## WORK TO COMPLETE
Pick out all lines in the listing holding the string "const" and copy them.

## AVAILABLE RECORDS
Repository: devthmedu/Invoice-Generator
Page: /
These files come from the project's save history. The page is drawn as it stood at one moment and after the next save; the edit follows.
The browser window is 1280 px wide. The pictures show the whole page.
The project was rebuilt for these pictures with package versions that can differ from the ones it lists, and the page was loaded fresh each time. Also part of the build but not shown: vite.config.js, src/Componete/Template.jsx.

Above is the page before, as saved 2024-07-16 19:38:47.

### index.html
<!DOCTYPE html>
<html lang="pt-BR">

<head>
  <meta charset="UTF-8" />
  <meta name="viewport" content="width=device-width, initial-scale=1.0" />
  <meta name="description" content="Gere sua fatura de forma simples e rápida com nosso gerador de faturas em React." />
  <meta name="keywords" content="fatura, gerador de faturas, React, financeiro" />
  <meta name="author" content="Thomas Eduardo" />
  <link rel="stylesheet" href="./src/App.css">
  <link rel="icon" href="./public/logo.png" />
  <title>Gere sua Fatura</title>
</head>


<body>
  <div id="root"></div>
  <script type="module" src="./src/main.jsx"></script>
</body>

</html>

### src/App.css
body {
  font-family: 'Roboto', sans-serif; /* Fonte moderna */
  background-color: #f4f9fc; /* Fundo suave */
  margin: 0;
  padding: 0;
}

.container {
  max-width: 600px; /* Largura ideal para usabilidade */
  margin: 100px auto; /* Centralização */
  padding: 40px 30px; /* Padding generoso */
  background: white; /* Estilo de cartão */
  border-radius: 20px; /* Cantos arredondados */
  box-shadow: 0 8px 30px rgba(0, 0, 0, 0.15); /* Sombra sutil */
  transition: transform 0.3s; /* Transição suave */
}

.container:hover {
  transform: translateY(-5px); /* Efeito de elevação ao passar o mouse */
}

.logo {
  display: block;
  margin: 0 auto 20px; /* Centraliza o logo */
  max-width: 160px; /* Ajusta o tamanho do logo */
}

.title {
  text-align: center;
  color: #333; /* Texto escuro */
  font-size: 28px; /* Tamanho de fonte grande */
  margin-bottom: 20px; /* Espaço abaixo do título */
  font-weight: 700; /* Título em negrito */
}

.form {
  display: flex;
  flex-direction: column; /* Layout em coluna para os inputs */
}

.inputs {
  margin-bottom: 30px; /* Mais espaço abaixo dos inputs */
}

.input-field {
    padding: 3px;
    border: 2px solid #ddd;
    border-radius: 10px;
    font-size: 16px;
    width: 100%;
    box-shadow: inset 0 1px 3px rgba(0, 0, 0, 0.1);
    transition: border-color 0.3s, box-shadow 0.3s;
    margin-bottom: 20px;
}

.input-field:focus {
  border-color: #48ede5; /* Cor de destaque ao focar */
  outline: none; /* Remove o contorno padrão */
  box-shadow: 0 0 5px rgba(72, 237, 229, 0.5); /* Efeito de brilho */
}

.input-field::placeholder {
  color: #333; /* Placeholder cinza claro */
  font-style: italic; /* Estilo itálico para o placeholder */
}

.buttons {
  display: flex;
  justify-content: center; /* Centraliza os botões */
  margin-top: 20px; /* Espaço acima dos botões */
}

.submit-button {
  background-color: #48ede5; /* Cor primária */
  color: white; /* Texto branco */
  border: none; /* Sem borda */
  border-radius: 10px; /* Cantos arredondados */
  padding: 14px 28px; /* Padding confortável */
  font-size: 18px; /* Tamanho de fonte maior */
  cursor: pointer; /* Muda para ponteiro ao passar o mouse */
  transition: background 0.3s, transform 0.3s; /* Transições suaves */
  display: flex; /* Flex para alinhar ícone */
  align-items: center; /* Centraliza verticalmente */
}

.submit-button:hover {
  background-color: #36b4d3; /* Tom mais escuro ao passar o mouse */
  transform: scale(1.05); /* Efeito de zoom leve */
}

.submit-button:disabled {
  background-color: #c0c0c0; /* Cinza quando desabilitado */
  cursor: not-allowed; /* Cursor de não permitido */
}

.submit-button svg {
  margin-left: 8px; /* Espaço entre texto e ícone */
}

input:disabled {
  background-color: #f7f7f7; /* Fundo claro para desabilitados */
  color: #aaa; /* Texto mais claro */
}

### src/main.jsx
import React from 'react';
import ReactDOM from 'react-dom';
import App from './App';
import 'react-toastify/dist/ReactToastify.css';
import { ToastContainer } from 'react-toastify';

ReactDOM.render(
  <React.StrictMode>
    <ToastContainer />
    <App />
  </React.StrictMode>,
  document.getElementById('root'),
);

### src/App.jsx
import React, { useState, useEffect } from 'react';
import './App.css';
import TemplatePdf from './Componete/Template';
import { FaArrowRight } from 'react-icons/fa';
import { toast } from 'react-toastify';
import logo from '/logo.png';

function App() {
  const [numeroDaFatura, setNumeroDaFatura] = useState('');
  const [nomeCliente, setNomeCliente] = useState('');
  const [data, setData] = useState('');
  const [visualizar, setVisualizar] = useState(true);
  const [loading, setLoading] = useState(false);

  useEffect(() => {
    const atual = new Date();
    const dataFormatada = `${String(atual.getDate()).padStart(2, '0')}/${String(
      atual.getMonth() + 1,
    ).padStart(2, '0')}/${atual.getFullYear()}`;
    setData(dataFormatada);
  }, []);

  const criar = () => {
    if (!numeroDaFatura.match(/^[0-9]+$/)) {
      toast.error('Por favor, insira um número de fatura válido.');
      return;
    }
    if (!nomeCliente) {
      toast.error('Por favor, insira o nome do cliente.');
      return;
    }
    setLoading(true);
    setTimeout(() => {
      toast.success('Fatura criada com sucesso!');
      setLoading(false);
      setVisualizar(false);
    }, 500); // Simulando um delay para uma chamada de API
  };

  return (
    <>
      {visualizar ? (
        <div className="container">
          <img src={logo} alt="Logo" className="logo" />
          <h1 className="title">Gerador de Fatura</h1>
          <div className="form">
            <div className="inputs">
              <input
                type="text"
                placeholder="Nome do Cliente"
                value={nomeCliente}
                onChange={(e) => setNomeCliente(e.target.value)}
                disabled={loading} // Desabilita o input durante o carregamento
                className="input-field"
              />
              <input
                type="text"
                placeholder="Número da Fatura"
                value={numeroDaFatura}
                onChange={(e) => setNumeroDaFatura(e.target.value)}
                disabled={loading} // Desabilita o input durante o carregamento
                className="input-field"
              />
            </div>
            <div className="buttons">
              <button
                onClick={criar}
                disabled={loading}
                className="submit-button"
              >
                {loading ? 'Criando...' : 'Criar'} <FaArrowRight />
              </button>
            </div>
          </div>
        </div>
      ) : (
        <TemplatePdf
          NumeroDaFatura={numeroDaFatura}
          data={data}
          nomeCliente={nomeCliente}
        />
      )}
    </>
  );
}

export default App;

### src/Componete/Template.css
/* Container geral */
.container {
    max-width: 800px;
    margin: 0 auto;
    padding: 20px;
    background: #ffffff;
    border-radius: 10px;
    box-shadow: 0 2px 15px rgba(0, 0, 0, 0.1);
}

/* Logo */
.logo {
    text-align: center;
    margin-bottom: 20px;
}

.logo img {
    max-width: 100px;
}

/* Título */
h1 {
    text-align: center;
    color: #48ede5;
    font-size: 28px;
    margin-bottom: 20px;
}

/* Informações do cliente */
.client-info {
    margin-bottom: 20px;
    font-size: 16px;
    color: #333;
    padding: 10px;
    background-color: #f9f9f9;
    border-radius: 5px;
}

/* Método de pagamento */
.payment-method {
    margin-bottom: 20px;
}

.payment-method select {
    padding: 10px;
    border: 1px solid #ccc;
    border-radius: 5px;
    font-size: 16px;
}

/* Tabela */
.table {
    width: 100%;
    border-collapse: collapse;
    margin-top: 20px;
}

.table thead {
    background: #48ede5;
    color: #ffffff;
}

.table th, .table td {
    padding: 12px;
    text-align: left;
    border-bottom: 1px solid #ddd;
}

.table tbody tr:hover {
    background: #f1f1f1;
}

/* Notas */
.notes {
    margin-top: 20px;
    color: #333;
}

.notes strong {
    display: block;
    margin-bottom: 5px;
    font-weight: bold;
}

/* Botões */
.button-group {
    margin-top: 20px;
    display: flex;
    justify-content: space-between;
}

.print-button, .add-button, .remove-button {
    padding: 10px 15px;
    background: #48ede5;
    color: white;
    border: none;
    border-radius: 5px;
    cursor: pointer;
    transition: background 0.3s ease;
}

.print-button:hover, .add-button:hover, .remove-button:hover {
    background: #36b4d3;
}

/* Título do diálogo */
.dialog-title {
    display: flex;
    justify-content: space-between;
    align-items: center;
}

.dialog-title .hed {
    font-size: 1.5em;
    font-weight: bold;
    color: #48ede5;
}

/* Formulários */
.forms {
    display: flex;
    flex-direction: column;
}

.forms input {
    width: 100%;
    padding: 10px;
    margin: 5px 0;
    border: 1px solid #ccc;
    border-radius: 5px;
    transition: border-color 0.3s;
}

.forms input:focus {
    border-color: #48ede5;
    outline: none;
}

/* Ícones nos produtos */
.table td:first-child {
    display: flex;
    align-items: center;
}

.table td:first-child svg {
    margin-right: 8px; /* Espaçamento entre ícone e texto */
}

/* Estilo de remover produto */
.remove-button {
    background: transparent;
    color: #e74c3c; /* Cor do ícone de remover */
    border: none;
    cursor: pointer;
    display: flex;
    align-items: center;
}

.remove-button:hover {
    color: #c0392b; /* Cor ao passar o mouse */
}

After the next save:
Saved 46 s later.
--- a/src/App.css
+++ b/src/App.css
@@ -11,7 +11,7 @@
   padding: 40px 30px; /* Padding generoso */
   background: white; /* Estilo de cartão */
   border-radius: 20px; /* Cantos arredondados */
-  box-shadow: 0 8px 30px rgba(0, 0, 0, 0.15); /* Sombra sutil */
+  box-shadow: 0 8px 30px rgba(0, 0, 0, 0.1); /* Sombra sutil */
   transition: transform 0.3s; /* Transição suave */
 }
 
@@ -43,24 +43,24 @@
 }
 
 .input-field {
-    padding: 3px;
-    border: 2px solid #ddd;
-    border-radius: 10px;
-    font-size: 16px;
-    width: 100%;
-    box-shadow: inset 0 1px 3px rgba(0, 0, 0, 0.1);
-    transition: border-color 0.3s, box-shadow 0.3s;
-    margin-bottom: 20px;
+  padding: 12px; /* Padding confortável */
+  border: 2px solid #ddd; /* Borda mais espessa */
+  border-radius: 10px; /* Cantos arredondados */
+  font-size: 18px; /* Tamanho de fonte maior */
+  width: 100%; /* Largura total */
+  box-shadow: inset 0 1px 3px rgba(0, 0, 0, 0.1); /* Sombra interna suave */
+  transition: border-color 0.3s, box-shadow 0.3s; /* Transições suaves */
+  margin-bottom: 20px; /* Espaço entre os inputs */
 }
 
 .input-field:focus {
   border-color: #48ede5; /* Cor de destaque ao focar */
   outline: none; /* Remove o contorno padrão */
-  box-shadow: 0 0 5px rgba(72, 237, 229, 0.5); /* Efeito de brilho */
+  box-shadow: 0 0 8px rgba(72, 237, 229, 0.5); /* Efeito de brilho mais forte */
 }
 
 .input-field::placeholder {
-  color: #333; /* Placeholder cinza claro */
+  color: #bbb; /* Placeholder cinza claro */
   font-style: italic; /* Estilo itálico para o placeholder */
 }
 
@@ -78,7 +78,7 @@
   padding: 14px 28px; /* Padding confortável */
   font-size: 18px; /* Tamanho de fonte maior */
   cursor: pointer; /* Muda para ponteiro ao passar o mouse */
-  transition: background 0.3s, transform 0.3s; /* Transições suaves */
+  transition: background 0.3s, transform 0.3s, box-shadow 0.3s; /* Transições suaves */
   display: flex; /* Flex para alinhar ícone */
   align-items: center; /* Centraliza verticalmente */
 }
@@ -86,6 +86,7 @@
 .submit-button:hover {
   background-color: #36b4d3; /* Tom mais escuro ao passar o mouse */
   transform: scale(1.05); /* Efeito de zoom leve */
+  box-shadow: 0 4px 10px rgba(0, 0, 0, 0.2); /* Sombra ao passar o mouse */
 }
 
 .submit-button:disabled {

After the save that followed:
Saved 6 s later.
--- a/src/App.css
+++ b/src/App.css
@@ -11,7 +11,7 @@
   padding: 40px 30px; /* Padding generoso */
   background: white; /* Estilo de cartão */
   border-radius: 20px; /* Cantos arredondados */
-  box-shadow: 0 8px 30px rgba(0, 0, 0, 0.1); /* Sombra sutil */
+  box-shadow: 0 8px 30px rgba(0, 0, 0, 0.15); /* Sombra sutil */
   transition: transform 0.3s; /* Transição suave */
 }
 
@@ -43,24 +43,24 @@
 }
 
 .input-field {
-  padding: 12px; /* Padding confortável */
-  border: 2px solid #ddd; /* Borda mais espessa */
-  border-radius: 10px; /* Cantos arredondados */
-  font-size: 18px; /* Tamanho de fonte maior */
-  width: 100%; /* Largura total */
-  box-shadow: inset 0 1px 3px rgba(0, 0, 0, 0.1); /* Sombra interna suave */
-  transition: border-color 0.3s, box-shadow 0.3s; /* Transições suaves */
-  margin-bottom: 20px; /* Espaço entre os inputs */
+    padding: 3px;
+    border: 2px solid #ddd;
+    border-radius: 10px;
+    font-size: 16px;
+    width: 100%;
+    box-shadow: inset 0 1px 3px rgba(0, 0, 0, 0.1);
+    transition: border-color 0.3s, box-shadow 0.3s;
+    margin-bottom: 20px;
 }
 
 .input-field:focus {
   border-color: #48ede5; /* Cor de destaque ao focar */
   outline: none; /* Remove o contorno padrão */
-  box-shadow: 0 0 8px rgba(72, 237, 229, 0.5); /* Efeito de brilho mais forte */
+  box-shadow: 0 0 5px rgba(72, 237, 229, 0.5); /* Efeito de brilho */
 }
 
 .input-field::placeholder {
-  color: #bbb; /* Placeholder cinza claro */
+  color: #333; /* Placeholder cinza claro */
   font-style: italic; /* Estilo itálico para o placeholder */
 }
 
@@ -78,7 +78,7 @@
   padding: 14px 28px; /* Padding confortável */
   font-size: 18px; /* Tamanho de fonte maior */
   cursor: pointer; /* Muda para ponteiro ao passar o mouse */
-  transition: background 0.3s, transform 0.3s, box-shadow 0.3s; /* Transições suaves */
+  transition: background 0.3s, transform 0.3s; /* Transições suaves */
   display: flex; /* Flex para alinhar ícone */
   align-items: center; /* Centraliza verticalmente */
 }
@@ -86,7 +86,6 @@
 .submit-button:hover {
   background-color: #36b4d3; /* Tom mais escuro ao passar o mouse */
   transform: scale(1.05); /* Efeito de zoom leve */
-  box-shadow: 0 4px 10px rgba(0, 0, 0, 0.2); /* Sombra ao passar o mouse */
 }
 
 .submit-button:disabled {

## YOUR RESPONSE
  const [numeroDaFatura, setNumeroDaFatura] = useState('');
  const [nomeCliente, setNomeCliente] = useState('');
  const [data, setData] = useState('');
  const [visualizar, setVisualizar] = useState(true);
  const [loading, setLoading] = useState(false);
    const atual = new Date();
    const dataFormatada = `${String(atual.getDate()).padStart(2, '0')}/${String(
  const criar = () => {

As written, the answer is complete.